Through a series of energy efficiency and green energy measures, Arlington County, VA, is embarking on a goal to cut its global warming emissions by 10% over the next five years. Even better? Through utility bill savings, most of the program is revenue neutral.
Taking the lead in Northern Virginia on reducing greenhouse gas emissions, Arlington County announced yesterday
that it will buy more wind-generated electricity, give tax breaks for hybrid cars, require green certification for new public buildings and hand out energy-efficient light bulbs to residents. In total, the county aims for a 10 percent reduction in greenhouse gas emissions within the next five years. Arlington County's new plan increases the amount of wind power purchased from 3 percent to 5 percent and gives residents a tax break on their personal property taxes for purchasing hybrid cars.
The county will also refit one or two county buildings with solar technology and require green certification for all new public buildings. In addition, the county will plant 1,200 trees (to increase carbon absorption), hand out 2,000 free flourescent light bulbs, and pay for 20 county residents to get energy-efficiency audits of their homes.
Finally, Arlington County shows that environmentally friendly measures are not costly. The cost of upgrading municipal buildings to higher efficiency standards will be recouped in lower utility costs.
Arlington County shows how small steps can contribute to larger environmental savings. The county's plan introduces new ideas, such as giving tax breaks on personal property taxes for purchasing hybrid cars, and promotes education on energy conservation by simple measures such as handing out energy efficient light bulbs to residents.
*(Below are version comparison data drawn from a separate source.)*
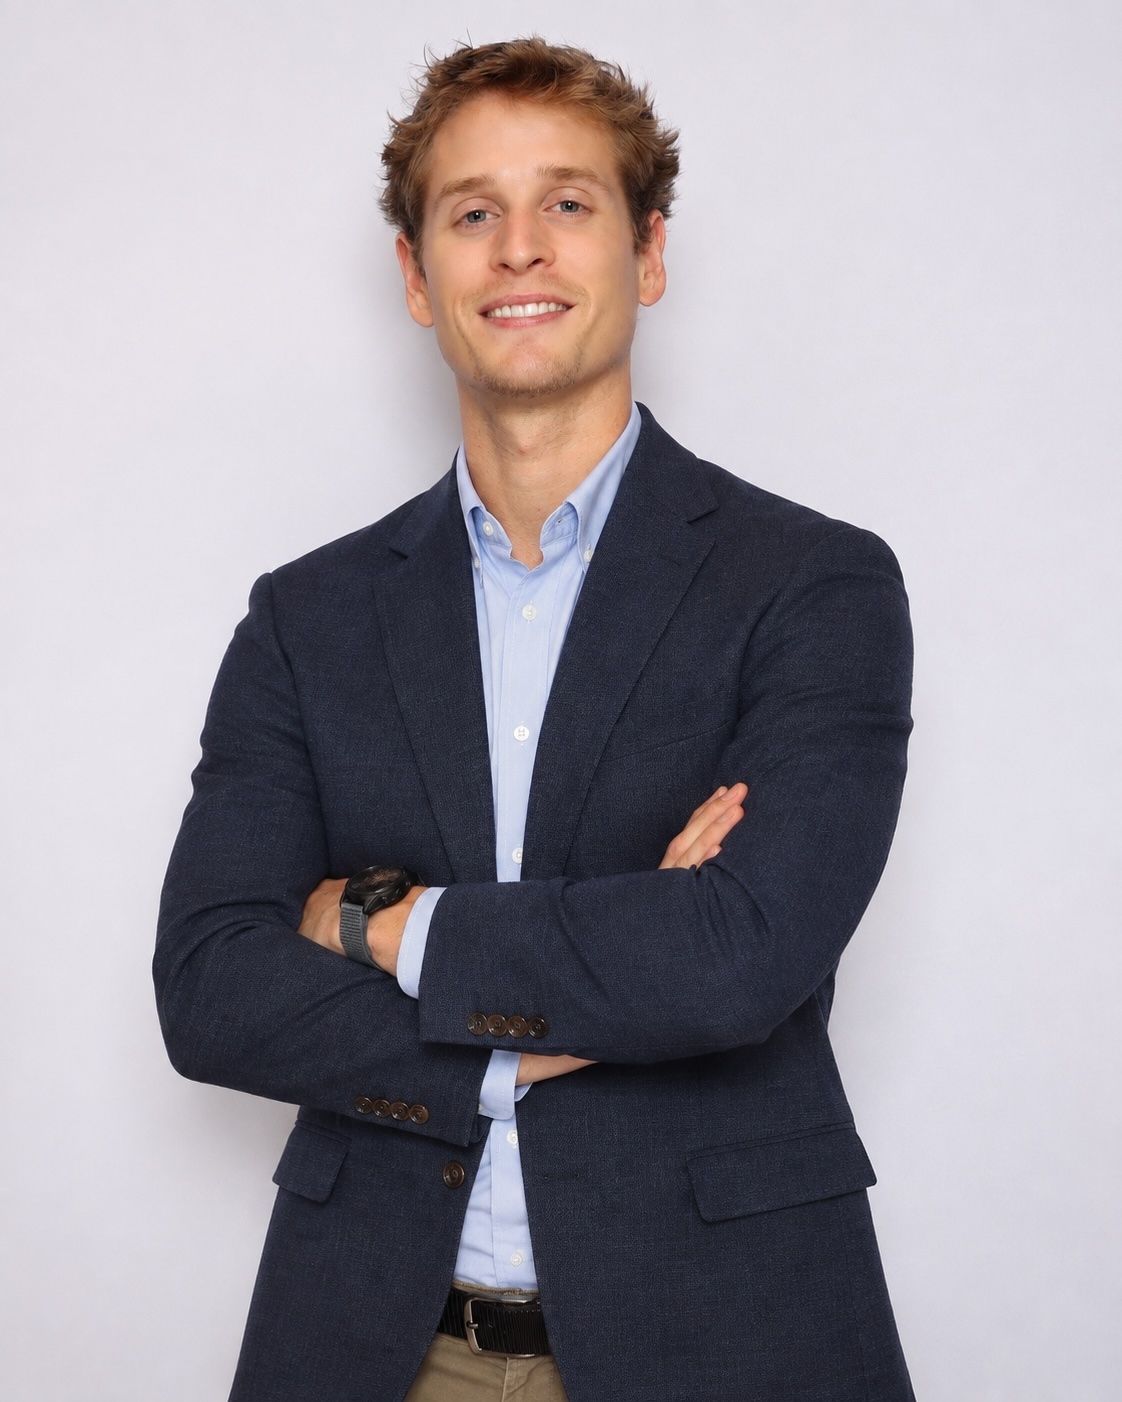
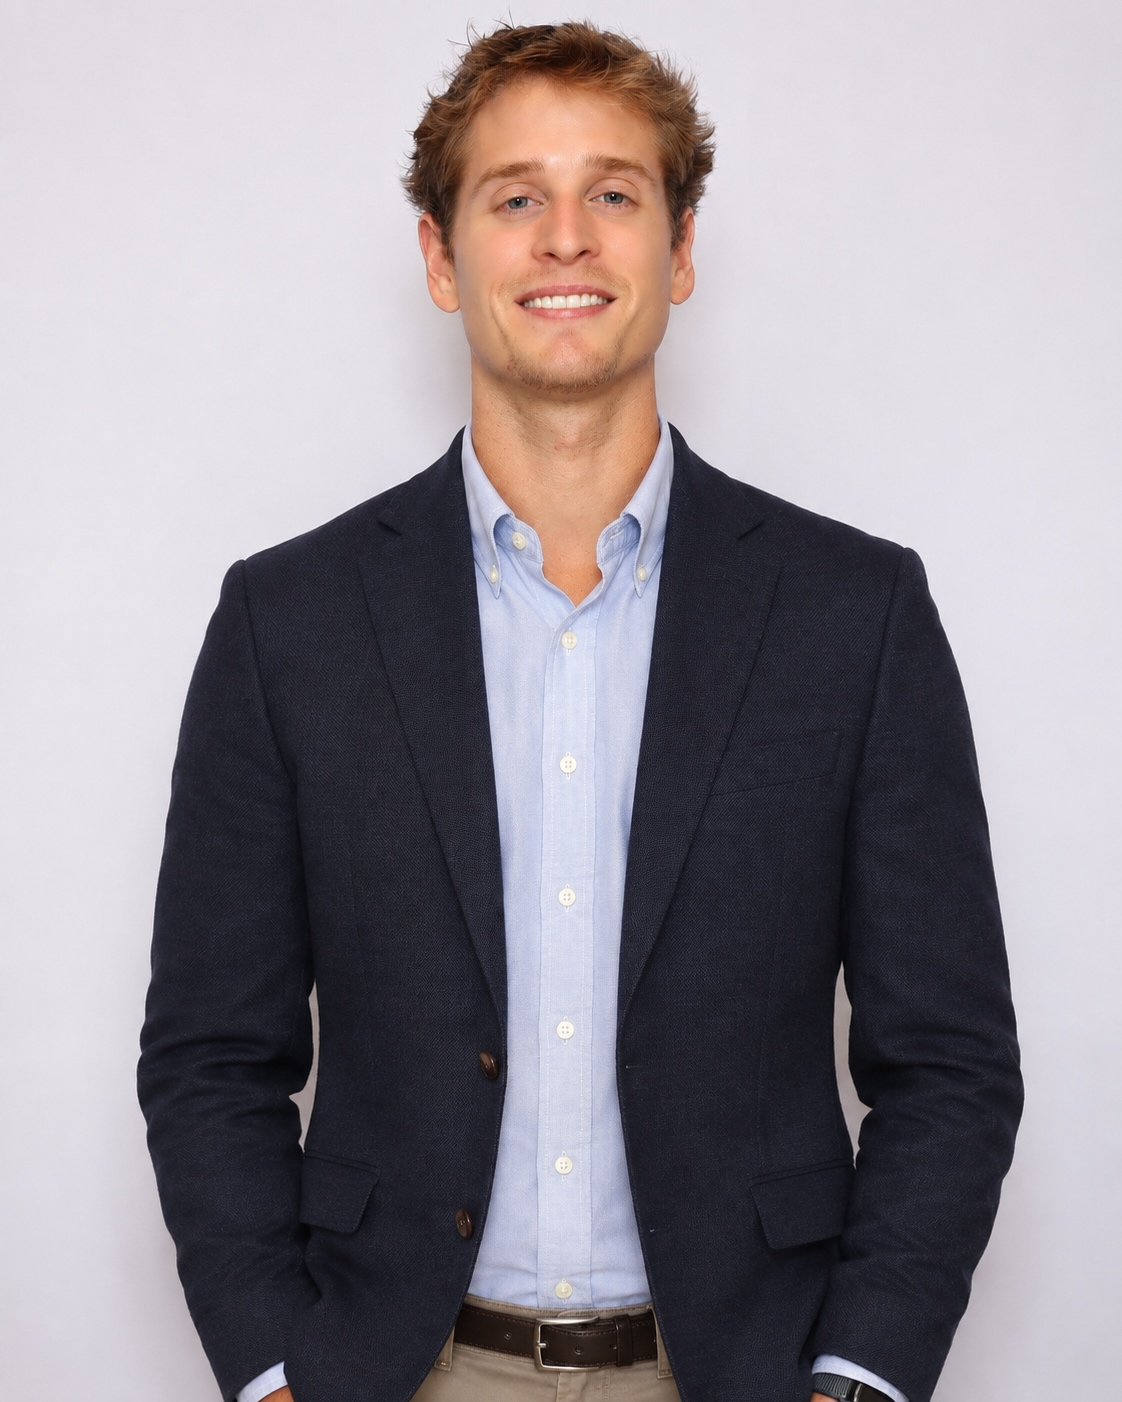
fix: show About photo in natural colors (remove blue overlay and desaturation)

Changed region(s): [[0.1248, 0.0, 0.9358, 1.0], [0.6551, 0.3374, 0.6863, 0.368], [0.3431, 0.7668, 0.3743, 0.7974]]

diff --git a/index.html b/index.html
@@ -647,24 +647,16 @@
     position: relative;
     overflow: hidden;
   }
-  .about-photo-frame::after {
-    content: '';
-    position: absolute; inset: 0;
-    background: linear-gradient(165deg, transparent 55%, rgba(46,125,163,0.18));
-    pointer-events: none;
-  }
   .about-photo {
     display: block;
     width: 100%;
     aspect-ratio: 3 / 4;
     object-fit: cover;
     object-position: center top;
-    filter: grayscale(28%) contrast(1.06);
     transition: filter 0.8s var(--ease-out), transform 1.6s var(--ease-out);
   }
   html.js .about-photo { transform: scale(1.08); }
   html.js .rv.in .about-photo { transform: scale(1); }
-  .about-photo-wrap:hover .about-photo { filter: grayscale(0%) contrast(1.05); }
 
   .about-photo-box::before {
     content: '';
Small steps that can be easily replicated in other states leading to even larger environmental gains.